* What you should do: Among the lines below, how many have the word "package"? The reply is that number alone.

(Records excerpted from a collection)
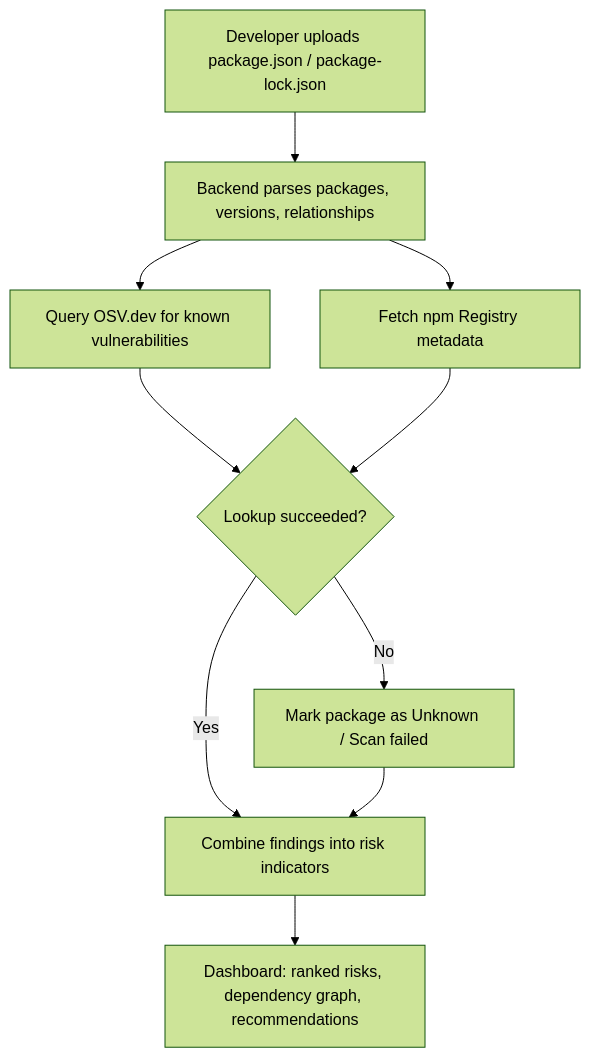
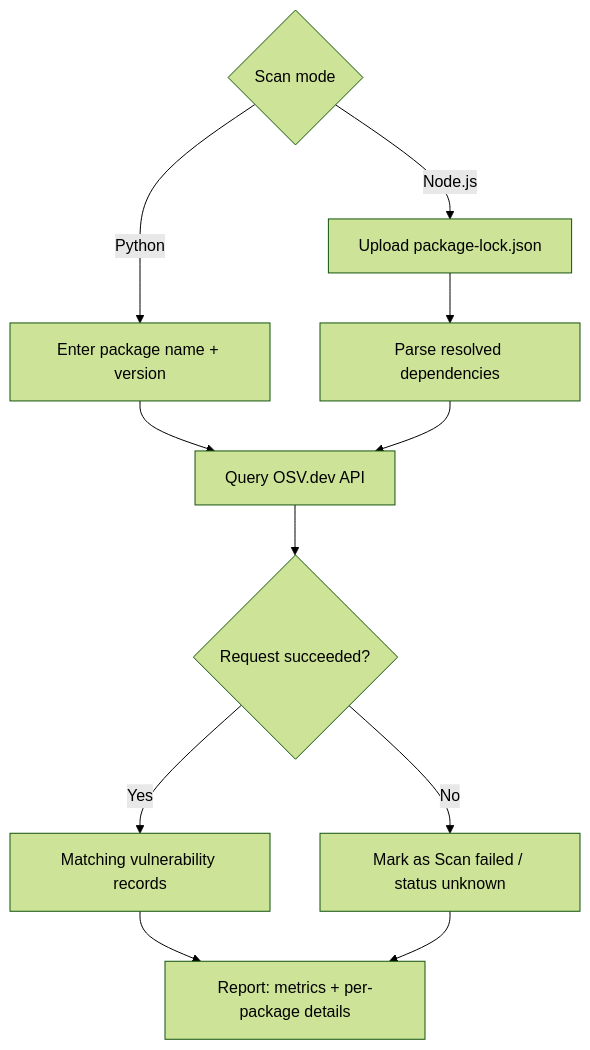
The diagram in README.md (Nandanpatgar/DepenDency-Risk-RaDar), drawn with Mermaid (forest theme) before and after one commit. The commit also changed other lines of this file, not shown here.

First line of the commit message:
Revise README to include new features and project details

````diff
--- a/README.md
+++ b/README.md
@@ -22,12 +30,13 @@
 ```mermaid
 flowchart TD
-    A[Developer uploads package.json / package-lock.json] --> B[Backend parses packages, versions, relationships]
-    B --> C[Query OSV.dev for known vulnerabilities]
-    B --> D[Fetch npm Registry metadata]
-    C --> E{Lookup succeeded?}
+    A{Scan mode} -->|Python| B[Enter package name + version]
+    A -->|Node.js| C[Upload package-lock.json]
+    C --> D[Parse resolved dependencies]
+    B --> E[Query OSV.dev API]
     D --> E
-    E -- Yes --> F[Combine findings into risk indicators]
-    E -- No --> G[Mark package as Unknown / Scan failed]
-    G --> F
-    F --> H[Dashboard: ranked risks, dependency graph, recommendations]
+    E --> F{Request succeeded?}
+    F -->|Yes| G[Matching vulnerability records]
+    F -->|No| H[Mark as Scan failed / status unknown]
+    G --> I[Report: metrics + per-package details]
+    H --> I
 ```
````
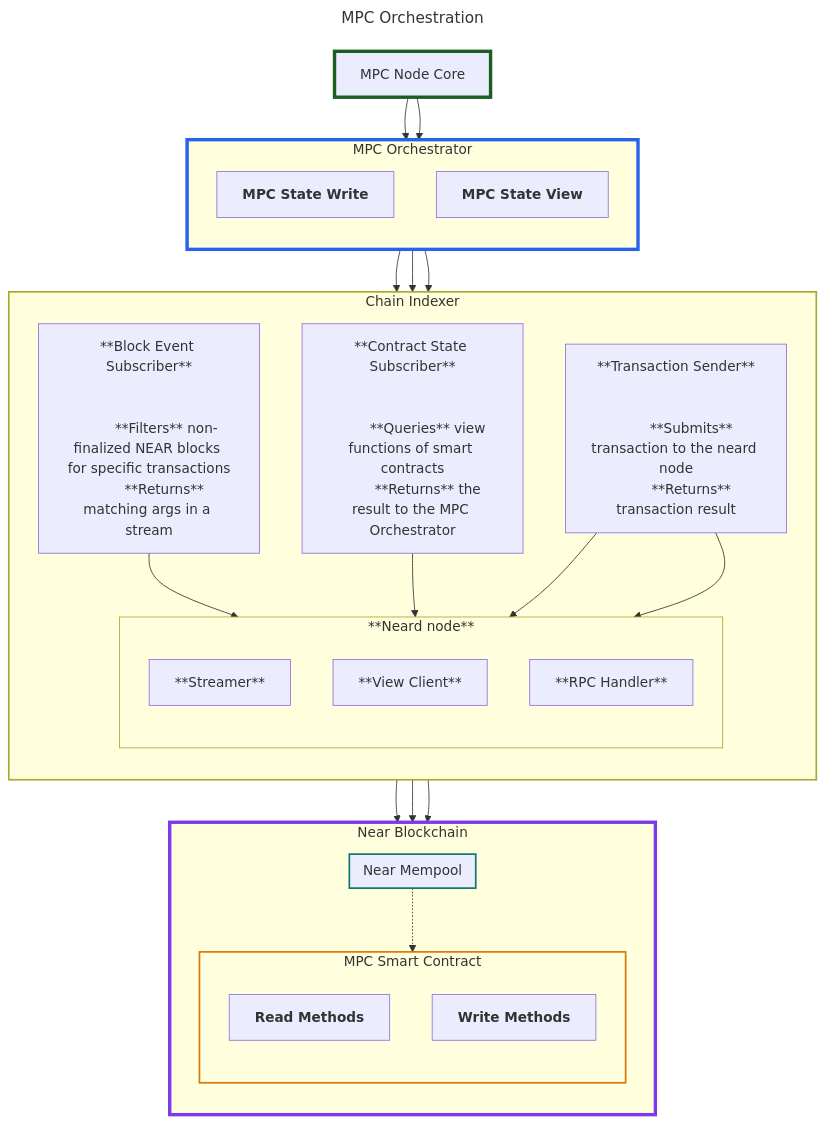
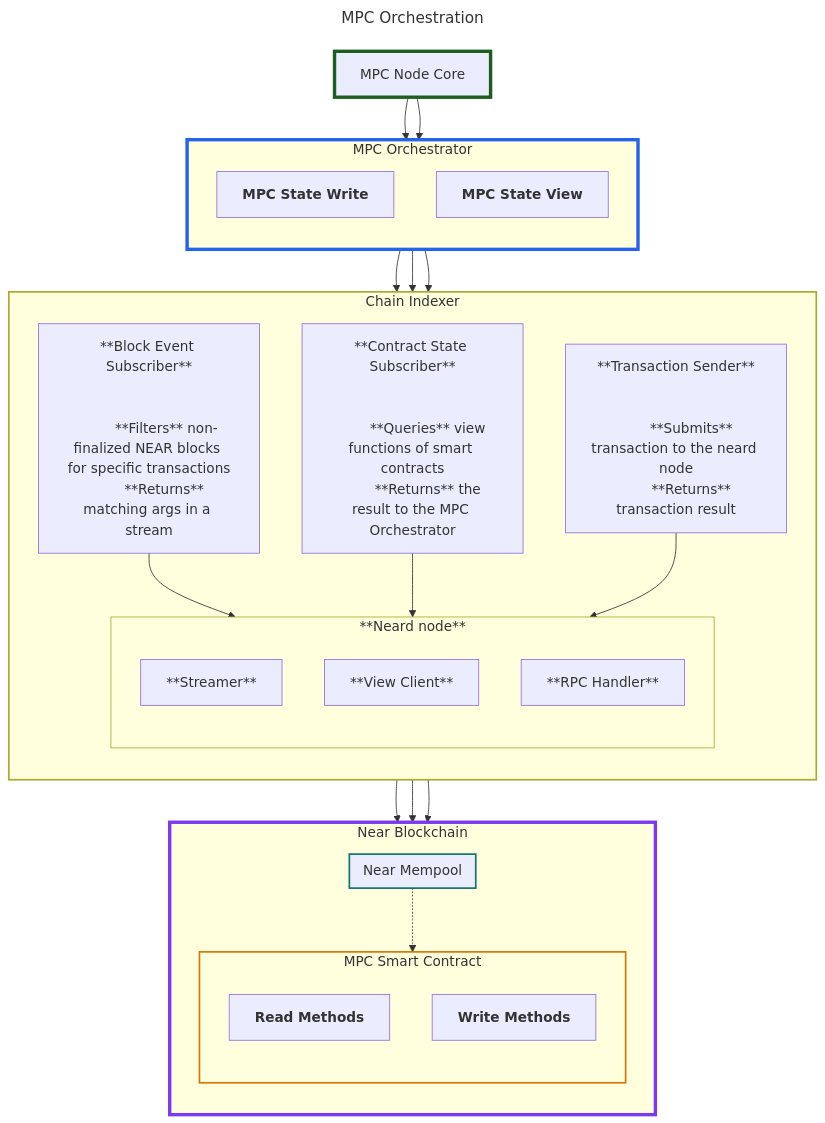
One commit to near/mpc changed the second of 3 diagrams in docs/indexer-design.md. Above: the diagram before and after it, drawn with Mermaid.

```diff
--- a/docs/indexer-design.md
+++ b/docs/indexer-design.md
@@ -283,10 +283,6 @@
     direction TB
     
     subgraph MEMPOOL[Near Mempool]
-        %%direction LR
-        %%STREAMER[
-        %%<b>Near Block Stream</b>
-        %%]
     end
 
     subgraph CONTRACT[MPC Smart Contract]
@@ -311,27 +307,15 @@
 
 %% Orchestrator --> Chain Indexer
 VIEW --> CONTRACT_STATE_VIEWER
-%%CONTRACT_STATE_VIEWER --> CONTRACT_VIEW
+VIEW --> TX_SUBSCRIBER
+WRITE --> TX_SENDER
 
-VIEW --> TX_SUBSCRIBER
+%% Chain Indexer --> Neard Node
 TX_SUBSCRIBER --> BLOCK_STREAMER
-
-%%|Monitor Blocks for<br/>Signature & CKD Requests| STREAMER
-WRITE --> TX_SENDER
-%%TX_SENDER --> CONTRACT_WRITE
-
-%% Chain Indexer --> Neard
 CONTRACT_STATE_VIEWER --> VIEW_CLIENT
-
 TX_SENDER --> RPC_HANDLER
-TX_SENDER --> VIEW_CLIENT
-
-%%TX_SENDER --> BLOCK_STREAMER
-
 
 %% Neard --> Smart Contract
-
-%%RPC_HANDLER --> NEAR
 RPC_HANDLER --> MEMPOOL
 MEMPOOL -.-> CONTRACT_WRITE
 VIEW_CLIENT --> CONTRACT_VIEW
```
* * *
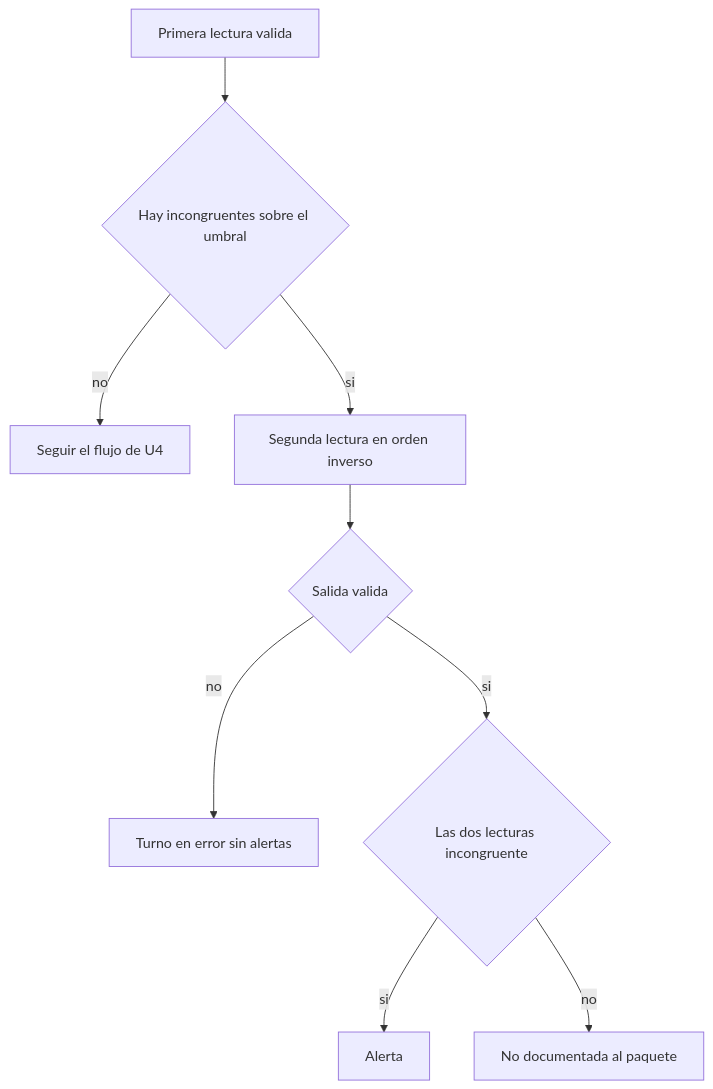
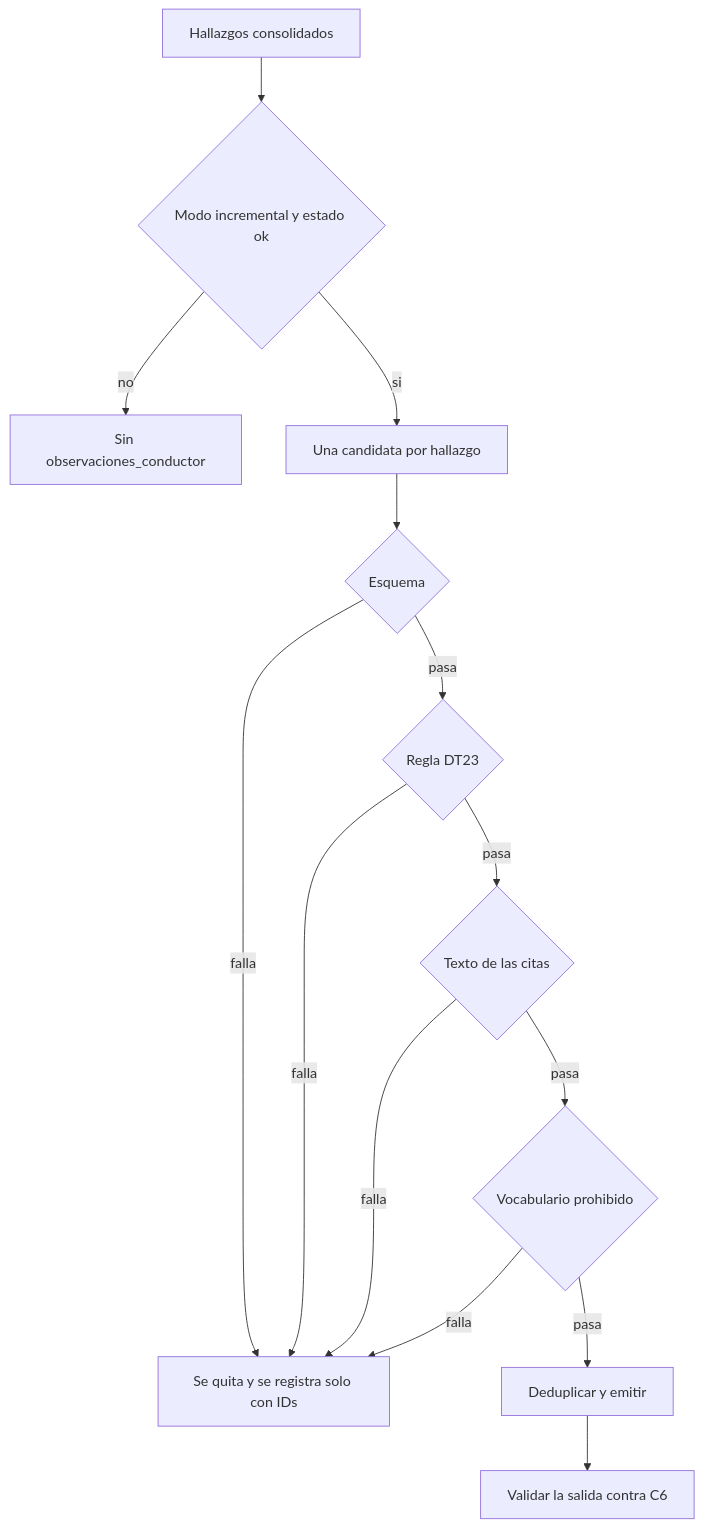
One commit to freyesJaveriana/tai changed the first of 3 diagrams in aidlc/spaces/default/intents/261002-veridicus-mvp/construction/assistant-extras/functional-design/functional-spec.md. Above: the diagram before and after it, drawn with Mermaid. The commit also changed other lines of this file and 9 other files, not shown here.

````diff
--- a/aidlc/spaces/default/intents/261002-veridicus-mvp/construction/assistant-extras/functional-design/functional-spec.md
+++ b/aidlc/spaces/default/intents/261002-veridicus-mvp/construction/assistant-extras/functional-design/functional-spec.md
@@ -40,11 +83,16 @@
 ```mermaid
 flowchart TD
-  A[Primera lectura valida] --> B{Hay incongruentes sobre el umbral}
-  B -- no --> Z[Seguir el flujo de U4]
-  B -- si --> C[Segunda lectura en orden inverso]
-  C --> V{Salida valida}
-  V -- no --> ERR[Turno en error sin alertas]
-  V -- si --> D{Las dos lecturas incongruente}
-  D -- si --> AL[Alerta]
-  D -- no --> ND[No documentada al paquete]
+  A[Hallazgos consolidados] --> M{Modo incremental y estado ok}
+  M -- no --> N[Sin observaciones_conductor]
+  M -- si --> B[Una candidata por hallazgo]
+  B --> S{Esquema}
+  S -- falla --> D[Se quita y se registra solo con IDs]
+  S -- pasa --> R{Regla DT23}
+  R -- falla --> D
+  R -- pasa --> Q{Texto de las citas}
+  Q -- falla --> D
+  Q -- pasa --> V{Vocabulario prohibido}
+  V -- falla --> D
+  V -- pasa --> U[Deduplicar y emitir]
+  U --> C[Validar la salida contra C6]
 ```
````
---
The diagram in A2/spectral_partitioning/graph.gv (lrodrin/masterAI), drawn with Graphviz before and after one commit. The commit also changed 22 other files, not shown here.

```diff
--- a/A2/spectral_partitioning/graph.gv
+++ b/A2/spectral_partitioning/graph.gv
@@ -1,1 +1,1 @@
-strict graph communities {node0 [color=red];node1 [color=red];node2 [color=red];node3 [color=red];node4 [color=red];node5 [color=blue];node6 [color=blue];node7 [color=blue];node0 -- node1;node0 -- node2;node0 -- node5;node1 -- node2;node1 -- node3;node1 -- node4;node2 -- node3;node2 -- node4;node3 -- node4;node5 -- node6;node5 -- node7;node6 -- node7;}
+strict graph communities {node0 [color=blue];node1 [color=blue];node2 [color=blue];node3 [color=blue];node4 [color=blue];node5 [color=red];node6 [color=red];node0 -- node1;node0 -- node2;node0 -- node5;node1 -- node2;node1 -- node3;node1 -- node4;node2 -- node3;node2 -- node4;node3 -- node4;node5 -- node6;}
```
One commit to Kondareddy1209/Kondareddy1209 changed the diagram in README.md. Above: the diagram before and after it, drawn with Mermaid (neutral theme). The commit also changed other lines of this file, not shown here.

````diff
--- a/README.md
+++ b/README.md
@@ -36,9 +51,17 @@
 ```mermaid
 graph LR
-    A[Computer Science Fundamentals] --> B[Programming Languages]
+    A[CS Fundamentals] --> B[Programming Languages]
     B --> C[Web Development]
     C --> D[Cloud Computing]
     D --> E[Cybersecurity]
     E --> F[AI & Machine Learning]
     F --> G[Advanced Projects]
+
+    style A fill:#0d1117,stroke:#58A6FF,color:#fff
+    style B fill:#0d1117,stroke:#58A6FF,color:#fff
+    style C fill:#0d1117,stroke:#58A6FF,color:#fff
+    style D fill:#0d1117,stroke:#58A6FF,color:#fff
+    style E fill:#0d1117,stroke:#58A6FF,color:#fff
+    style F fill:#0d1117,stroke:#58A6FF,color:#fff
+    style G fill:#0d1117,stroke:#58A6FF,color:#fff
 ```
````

* Task output: 5